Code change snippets
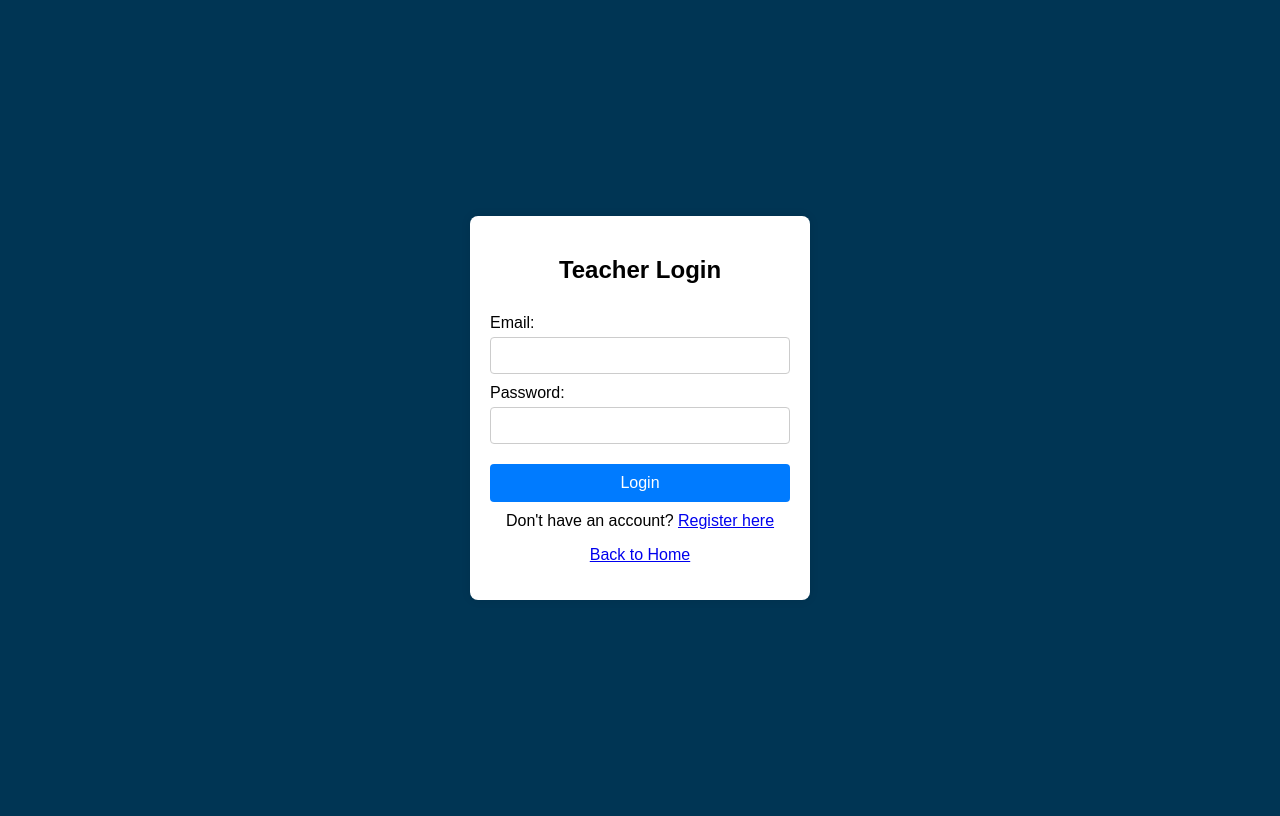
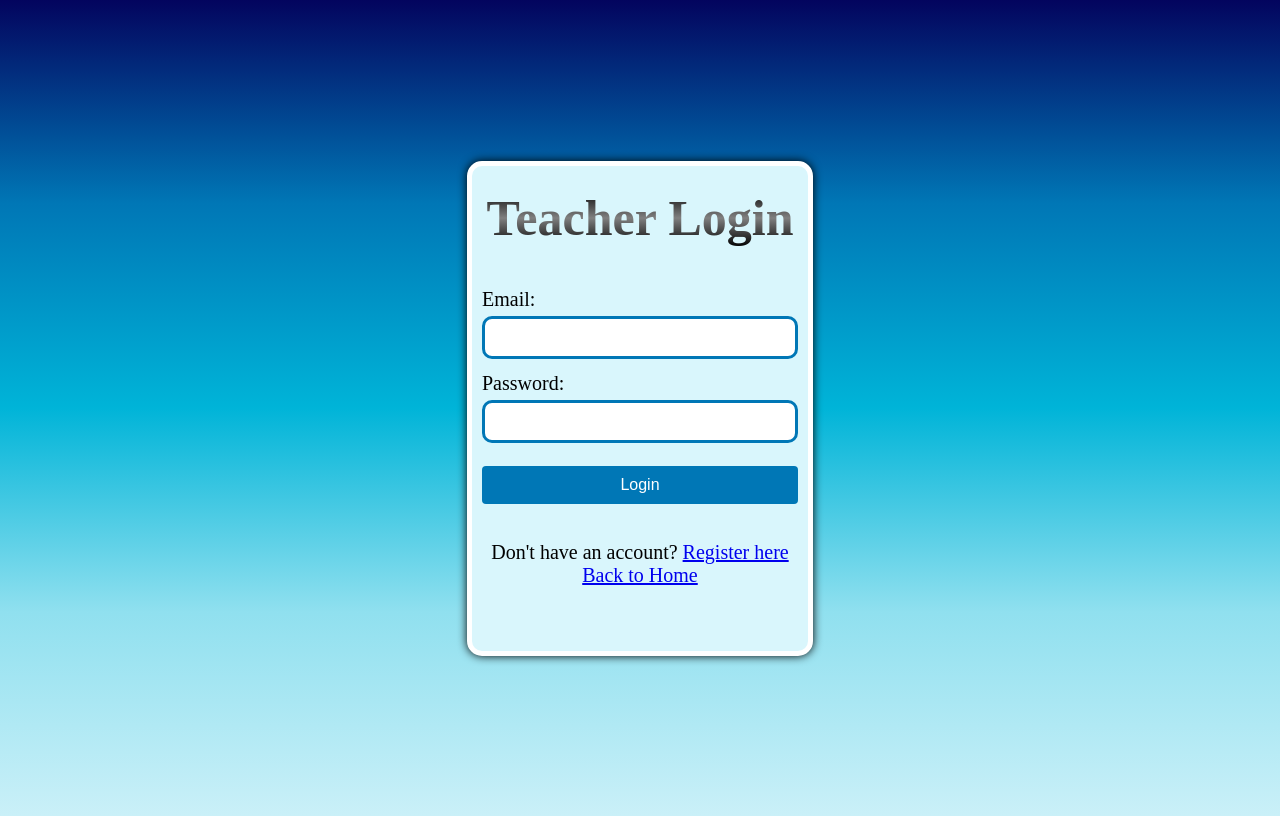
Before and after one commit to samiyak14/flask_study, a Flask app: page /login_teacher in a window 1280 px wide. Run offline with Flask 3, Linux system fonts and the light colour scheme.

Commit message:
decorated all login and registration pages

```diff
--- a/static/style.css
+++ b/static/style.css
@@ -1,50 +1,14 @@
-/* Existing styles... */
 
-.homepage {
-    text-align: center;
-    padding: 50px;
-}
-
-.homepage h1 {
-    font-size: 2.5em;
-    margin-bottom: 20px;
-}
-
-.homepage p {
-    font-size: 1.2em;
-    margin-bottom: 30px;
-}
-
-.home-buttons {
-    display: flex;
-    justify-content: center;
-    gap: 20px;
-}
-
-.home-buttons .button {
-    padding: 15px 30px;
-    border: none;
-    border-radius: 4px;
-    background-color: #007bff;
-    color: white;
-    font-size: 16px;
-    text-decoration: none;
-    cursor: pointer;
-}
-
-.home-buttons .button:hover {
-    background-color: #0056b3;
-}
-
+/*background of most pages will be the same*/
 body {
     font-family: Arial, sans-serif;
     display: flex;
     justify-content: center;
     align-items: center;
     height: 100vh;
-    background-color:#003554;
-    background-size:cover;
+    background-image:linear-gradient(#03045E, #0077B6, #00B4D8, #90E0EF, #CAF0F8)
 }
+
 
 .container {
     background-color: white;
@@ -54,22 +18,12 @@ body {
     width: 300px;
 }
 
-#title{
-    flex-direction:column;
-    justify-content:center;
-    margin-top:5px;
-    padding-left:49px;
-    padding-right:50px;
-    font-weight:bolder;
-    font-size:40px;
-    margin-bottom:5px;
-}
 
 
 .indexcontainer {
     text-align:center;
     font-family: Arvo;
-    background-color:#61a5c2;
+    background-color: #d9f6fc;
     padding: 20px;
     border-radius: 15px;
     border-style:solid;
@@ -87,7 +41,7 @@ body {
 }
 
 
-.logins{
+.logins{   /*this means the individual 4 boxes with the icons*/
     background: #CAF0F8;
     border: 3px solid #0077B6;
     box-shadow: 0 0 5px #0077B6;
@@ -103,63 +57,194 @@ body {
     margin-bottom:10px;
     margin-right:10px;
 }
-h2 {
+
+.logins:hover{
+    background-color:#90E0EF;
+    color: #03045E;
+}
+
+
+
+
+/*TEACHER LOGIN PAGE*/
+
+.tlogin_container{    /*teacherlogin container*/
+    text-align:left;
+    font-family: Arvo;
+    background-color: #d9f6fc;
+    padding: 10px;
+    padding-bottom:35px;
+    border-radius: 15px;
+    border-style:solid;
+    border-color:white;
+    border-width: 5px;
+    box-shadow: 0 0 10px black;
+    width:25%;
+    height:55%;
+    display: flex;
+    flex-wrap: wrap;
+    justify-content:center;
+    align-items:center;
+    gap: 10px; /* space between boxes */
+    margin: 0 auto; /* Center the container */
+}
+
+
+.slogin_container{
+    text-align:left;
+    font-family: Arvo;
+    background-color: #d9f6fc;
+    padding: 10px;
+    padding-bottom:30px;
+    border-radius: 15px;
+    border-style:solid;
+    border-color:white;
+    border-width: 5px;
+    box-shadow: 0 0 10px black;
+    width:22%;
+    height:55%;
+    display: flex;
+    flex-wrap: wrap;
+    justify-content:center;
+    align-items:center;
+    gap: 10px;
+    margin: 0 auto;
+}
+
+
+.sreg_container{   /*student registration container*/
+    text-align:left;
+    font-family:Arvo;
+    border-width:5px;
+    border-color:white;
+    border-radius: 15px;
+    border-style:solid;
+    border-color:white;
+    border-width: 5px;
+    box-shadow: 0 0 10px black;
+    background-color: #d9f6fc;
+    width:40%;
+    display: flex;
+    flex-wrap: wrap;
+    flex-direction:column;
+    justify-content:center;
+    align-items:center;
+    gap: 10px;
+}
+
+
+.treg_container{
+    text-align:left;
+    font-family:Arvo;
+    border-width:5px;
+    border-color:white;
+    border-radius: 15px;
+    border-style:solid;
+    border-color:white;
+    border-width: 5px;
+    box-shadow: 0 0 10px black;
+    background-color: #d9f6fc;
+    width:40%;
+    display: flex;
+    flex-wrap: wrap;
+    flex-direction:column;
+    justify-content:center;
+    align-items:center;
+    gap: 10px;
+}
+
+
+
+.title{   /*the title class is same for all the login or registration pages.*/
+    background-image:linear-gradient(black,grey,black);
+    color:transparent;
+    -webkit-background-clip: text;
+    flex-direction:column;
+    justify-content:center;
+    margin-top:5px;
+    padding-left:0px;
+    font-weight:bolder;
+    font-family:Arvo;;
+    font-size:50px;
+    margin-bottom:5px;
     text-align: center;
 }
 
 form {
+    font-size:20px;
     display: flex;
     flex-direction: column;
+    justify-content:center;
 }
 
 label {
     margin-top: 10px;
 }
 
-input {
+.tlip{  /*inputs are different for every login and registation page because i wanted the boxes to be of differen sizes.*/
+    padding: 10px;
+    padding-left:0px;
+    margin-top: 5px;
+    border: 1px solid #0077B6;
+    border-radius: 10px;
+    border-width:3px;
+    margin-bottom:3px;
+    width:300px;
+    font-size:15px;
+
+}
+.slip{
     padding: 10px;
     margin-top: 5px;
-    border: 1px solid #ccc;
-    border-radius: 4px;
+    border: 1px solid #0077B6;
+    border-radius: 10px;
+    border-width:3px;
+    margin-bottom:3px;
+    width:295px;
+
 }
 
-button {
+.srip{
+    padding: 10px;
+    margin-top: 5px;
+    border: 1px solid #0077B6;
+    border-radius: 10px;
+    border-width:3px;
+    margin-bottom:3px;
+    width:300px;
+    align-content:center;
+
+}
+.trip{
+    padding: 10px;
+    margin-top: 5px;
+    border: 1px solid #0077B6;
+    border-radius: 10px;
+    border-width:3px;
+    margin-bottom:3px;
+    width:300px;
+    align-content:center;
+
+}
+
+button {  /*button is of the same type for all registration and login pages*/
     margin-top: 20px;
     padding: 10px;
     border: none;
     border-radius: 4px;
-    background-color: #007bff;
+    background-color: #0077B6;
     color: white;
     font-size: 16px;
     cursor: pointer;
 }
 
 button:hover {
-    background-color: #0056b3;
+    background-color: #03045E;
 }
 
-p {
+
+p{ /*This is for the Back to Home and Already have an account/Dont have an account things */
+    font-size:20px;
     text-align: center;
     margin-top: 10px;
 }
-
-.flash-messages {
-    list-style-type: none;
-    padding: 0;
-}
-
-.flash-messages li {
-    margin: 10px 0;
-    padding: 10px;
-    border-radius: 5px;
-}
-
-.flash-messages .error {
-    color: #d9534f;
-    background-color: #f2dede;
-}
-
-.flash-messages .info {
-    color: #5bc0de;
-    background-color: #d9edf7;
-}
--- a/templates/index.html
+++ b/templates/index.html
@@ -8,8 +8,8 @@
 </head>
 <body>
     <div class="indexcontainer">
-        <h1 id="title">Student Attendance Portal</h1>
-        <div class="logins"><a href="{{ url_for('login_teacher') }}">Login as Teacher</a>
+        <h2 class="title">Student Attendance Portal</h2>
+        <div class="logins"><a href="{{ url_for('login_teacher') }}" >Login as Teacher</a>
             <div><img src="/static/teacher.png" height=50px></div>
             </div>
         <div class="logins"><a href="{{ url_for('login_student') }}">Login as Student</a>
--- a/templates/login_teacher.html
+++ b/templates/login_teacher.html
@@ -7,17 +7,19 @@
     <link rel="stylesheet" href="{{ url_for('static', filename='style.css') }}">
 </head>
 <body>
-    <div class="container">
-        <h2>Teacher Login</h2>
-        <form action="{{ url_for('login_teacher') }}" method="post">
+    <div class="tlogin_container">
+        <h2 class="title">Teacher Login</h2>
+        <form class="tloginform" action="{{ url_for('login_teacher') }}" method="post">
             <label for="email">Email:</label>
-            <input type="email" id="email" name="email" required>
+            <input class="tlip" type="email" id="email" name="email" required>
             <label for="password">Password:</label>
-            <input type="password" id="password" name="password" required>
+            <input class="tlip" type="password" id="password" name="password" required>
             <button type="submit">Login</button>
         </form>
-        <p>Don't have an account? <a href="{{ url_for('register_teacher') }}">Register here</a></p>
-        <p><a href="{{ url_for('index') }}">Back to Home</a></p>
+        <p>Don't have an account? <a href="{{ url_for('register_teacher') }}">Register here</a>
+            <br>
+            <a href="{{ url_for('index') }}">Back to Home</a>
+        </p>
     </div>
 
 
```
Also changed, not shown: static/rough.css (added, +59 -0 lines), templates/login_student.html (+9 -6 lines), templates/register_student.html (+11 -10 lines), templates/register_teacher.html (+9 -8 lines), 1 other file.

...

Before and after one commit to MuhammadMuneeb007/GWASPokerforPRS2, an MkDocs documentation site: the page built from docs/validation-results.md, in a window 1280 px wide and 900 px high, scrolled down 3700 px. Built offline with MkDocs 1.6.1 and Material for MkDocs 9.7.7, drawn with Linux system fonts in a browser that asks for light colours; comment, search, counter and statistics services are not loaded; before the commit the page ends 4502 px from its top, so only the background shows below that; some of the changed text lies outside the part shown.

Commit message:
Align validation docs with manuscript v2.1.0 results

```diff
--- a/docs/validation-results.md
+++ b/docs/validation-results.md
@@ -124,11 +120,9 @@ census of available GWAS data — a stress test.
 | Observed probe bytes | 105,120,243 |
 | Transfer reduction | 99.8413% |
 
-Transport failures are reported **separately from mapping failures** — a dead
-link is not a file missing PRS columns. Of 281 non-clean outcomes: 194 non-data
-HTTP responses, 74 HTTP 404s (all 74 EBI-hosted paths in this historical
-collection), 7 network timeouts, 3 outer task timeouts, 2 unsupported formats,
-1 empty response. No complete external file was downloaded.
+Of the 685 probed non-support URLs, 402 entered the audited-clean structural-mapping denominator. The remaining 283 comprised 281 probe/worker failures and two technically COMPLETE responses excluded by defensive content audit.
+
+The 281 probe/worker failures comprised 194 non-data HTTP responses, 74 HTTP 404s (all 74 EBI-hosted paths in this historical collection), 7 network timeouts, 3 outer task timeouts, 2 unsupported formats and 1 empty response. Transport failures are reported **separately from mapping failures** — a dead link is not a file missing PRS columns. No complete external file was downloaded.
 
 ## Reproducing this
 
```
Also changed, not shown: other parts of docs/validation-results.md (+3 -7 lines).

→ What is expected
Lines from the entries that contain the string "tlip" are what must be copied.

→ Result of this exercise
+.tlip{  /*inputs are different for every login and registation page because i wanted the boxes to be of differen sizes.*/
+            <input class="tlip" type="email" id="email" name="email" required>
+            <input class="tlip" type="password" id="password" name="password" required>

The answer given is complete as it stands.